Shorter days and cooler temperatures herald the traditional honey harvest here in New York State.
Beekeepers are preparing to remove the sweet bounty that the honeybees have collected from the various flowers that bloom in the state. The sweet and varied flavors of honey differ according to the type of flower the nectar is gathered from, be it from manged plants like apple blossoms or blueberries, cultivated garden stock such as honeysuckle, mint, flowering bushes and trees, to the wildflowers of New York.
The Empire State has some of the best honey in the nation, due to the temperature climate, adequate rainfall, and the rich limestone soils. The state is geographically diverse, presenting a quiltwork of fields, meadows, agricultural crops and orchards, swamps, mountains, fallow lands, suburban and urban gardens – all of which provide bees a variety of nutritious flower nectars and pollens to choose from.
Generally earlier Spring and Summer honeys tend to be lighter and sweeter, and used as tea honeys. Later honeys tend to to be darker and more flavorful and are good for baking.
Many apiarists are eager to market their Fall honey, one of the most abundant and one of the best of the New York honeys. What makes this honey so special? It is an especially dark rich and robust honey with an almost butterscotch type flavor.
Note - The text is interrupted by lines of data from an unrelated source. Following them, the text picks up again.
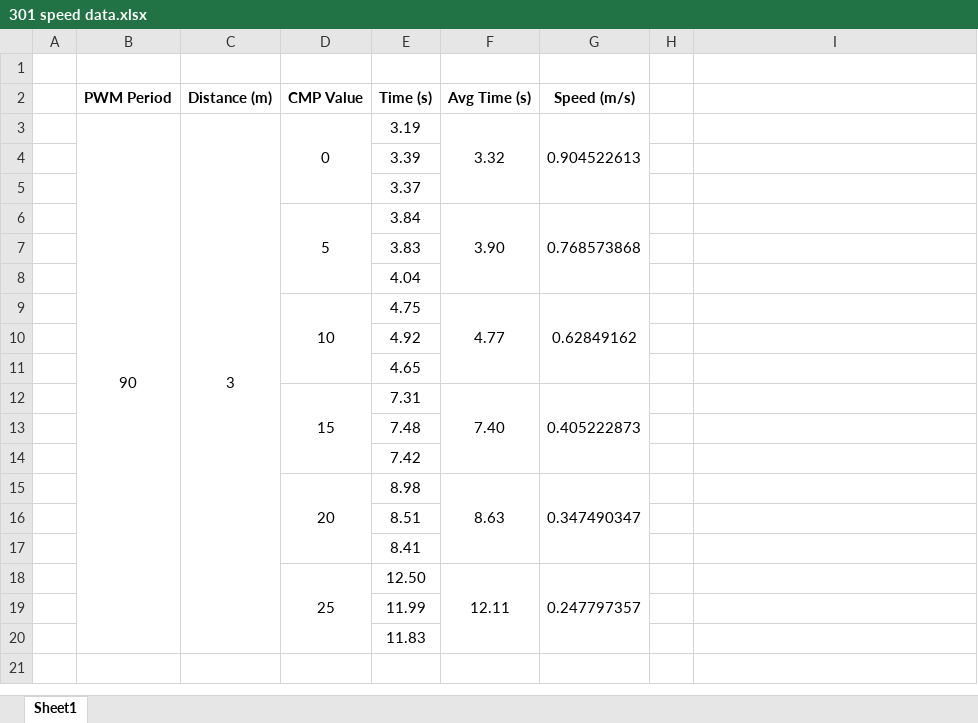
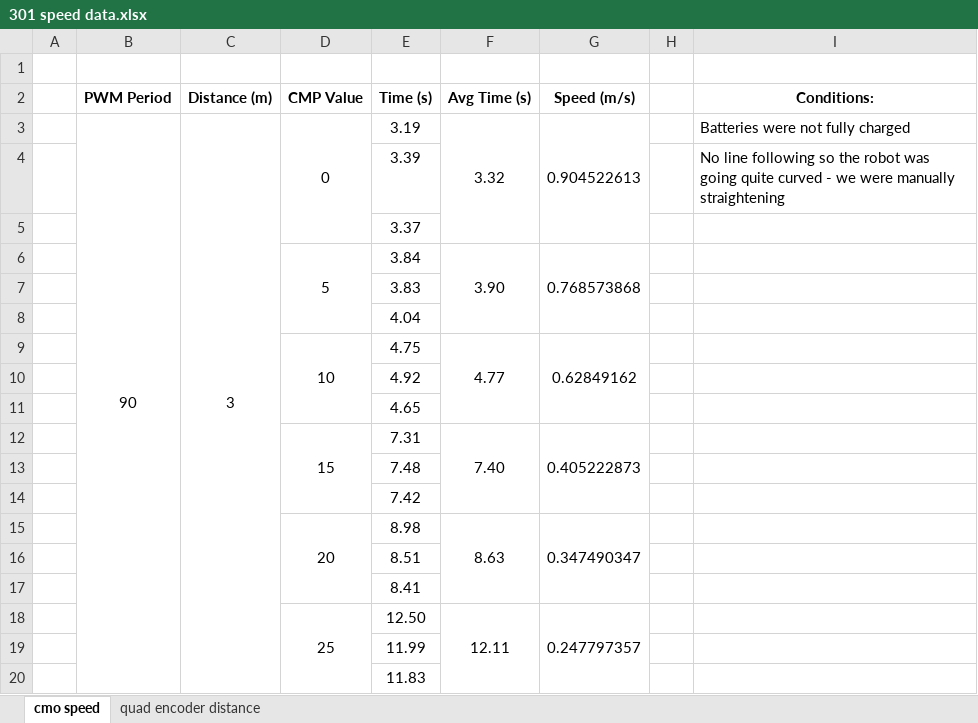
Before and after one commit to BFFPGAs-COMPSYS301/COMPSYS301_team2, an Excel workbook: madi/301 speed data.xlsx, sheet cmo speed, drawn as a sheet; values as stored, in another font and other column widths than the file's, no borders; charts and pictures not drawn; the diff names each change by its address in the sheet, - before the commit and + after, or states it on an @@ line.

Commit message:
quad encoder distance calculation

```diff
--- a/madi/301 speed data.xlsx (sheet cmo speed)
+++ b/madi/301 speed data.xlsx (sheet cmo speed)
-sheet tab: Sheet1
+sheet tab: cmo speed
+sheet tab: quad encoder distance
-I2: (empty)
+I2: Conditions:
-I3 (Conditions:): (empty)
+I3 (Conditions:): Batteries were not fully charged
-I4 (Conditions:): (empty)
+I4 (Conditions:): No line following so the robot was going quite curved - we were manually straightening
```
Also changed, not shown: charts or pictures, 2 other files.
The primary floral source the bees visit to make this honey is the humble roadside and field weed - Goldenrod (solidago), a native North American species.
This honey can be found at local farm stands, farmers markets, and harvest festivals throughout New York State. The Empire State State Honey Producers has a listing of beekeepers, many of whom produce autumn honey, on their website, http://www.eshpa.org/index.php/buy-local-ny-honey/2011-12-30-19-04-58.
September is also National Honey Month, which recognizes the great nationwide honey harvest across the United States.
New York currently ranks #14 in honey production, with about 2.7 million pounds produced, the number of managed beehives in NY is 52,000 and increasing.
Honey Chocolate Chip Cookies
½ C New York honey
½ C butter
1/2 tsp. vanilla
1 1/2 C flour
1 1/2 tsp. baking soda
1/4 tsp. baking powder
1/2 tsp. Salt
1 C chocolate chips
½ C ground walnuts (optional)
Cream honey and butter together. Add egg and vanilla. In bowl, mix flour, soda, powder and salt together. Add flour mix. Add nuts and chocolate chips. Drop onto cookie sheet and bake at 350 for 11-12 minutes.
Pat Bono is the 2nd Vice President for the Empire State Honey Producers Association.
The Empire State Honey Producers Association is the state organization for beekeepers in New York; it is a not-for-profit group and welcomes new members. The group has been promoting the interests of New York beekeepers since 1868. ESHPA.org